===== MATERIAL TO PROCESS

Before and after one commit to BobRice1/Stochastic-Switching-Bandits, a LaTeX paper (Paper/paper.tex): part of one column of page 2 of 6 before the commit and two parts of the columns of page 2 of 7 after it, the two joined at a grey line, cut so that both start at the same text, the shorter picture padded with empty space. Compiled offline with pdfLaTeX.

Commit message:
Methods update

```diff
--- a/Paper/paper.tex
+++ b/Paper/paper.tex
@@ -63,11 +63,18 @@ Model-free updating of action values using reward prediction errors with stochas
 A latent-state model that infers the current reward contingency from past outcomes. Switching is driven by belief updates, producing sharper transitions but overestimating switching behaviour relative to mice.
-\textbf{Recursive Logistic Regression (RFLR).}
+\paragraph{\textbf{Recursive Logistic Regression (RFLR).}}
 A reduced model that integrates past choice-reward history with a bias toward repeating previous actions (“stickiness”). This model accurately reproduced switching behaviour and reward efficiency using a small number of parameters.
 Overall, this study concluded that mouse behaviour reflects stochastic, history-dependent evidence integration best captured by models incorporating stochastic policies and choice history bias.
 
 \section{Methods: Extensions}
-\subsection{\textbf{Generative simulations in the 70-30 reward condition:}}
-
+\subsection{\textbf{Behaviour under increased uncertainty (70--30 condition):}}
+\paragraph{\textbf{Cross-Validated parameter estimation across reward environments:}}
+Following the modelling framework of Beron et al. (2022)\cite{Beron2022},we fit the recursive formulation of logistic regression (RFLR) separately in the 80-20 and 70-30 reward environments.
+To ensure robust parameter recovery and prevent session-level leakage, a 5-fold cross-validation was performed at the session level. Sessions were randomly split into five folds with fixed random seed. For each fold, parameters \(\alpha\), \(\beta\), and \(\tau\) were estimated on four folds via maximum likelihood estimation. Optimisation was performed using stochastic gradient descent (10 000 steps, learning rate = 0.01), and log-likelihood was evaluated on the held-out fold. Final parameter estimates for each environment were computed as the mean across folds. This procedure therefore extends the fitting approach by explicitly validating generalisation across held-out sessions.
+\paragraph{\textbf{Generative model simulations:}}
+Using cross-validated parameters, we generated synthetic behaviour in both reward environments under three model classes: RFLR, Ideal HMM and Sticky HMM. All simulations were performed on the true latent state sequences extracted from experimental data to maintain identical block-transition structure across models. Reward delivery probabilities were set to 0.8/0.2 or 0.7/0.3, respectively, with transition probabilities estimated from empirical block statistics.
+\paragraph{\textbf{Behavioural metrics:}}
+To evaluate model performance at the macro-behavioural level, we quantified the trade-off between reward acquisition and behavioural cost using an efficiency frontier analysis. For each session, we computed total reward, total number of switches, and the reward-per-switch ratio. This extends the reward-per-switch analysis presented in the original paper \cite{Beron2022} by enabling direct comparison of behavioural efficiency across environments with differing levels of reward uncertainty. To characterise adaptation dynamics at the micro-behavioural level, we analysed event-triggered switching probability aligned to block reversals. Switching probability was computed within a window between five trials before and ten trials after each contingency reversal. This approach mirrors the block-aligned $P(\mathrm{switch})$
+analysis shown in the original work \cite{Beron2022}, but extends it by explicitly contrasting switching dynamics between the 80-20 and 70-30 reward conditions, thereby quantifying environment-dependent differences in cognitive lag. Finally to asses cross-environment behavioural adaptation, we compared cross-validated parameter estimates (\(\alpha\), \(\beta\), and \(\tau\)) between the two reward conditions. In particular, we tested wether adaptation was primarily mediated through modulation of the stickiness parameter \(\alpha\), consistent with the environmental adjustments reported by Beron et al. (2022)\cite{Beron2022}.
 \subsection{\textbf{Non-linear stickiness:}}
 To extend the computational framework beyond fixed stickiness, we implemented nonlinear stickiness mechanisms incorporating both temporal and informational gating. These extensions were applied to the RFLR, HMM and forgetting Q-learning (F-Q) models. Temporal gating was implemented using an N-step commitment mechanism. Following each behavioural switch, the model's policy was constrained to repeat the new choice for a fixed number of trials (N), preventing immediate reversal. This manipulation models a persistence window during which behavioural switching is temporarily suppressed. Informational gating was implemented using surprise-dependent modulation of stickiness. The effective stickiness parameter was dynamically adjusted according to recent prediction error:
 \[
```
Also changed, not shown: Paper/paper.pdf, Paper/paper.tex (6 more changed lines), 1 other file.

==========

* _WHAT THIS TASK INVOLVES_: Copy out each entry exactly, leaving nothing out.

* _OUTPUT OF THE TASK_:
Before and after one commit to BobRice1/Stochastic-Switching-Bandits, a LaTeX paper (Paper/paper.tex): part of one column of page 2 of 6 before the commit and two parts of the columns of page 2 of 7 after it, the two joined at a grey line, cut so that both start at the same text, the shorter picture padded with empty space. Compiled offline with pdfLaTeX.

Commit message:
Methods update

```diff
--- a/Paper/paper.tex
+++ b/Paper/paper.tex
@@ -63,11 +63,18 @@ Model-free updating of action values using reward prediction errors with stochas
 A latent-state model that infers the current reward contingency from past outcomes. Switching is driven by belief updates, producing sharper transitions but overestimating switching behaviour relative to mice.
-\textbf{Recursive Logistic Regression (RFLR).}
+\paragraph{\textbf{Recursive Logistic Regression (RFLR).}}
 A reduced model that integrates past choice-reward history with a bias toward repeating previous actions (“stickiness”). This model accurately reproduced switching behaviour and reward efficiency using a small number of parameters.
 Overall, this study concluded that mouse behaviour reflects stochastic, history-dependent evidence integration best captured by models incorporating stochastic policies and choice history bias.
 
 \section{Methods: Extensions}
-\subsection{\textbf{Generative simulations in the 70-30 reward condition:}}
-
+\subsection{\textbf{Behaviour under increased uncertainty (70--30 condition):}}
+\paragraph{\textbf{Cross-Validated parameter estimation across reward environments:}}
+Following the modelling framework of Beron et al. (2022)\cite{Beron2022},we fit the recursive formulation of logistic regression (RFLR) separately in the 80-20 and 70-30 reward environments.
+To ensure robust parameter recovery and prevent session-level leakage, a 5-fold cross-validation was performed at the session level. Sessions were randomly split into five folds with fixed random seed. For each fold, parameters \(\alpha\), \(\beta\), and \(\tau\) were estimated on four folds via maximum likelihood estimation. Optimisation was performed using stochastic gradient descent (10 000 steps, learning rate = 0.01), and log-likelihood was evaluated on the held-out fold. Final parameter estimates for each environment were computed as the mean across folds. This procedure therefore extends the fitting approach by explicitly validating generalisation across held-out sessions.
+\paragraph{\textbf{Generative model simulations:}}
+Using cross-validated parameters, we generated synthetic behaviour in both reward environments under three model classes: RFLR, Ideal HMM and Sticky HMM. All simulations were performed on the true latent state sequences extracted from experimental data to maintain identical block-transition structure across models. Reward delivery probabilities were set to 0.8/0.2 or 0.7/0.3, respectively, with transition probabilities estimated from empirical block statistics.
+\paragraph{\textbf{Behavioural metrics:}}
+To evaluate model performance at the macro-behavioural level, we quantified the trade-off between reward acquisition and behavioural cost using an efficiency frontier analysis. For each session, we computed total reward, total number of switches, and the reward-per-switch ratio. This extends the reward-per-switch analysis presented in the original paper \cite{Beron2022} by enabling direct comparison of behavioural efficiency across environments with differing levels of reward uncertainty. To characterise adaptation dynamics at the micro-behavioural level, we analysed event-triggered switching probability aligned to block reversals. Switching probability was computed within a window between five trials before and ten trials after each contingency reversal. This approach mirrors the block-aligned $P(\mathrm{switch})$
+analysis shown in the original work \cite{Beron2022}, but extends it by explicitly contrasting switching dynamics between the 80-20 and 70-30 reward conditions, thereby quantifying environment-dependent differences in cognitive lag. Finally to asses cross-environment behavioural adaptation, we compared cross-validated parameter estimates (\(\alpha\), \(\beta\), and \(\tau\)) between the two reward conditions. In particular, we tested wether adaptation was primarily mediated through modulation of the stickiness parameter \(\alpha\), consistent with the environmental adjustments reported by Beron et al. (2022)\cite{Beron2022}.
 \subsection{\textbf{Non-linear stickiness:}}
 To extend the computational framework beyond fixed stickiness, we implemented nonlinear stickiness mechanisms incorporating both temporal and informational gating. These extensions were applied to the RFLR, HMM and forgetting Q-learning (F-Q) models. Temporal gating was implemented using an N-step commitment mechanism. Following each behavioural switch, the model's policy was constrained to repeat the new choice for a fixed number of trials (N), preventing immediate reversal. This manipulation models a persistence window during which behavioural switching is temporarily suppressed. Informational gating was implemented using surprise-dependent modulation of stickiness. The effective stickiness parameter was dynamically adjusted according to recent prediction error:
 \[
```
Also changed, not shown: Paper/paper.pdf, Paper/paper.tex (6 more changed lines), 1 other file.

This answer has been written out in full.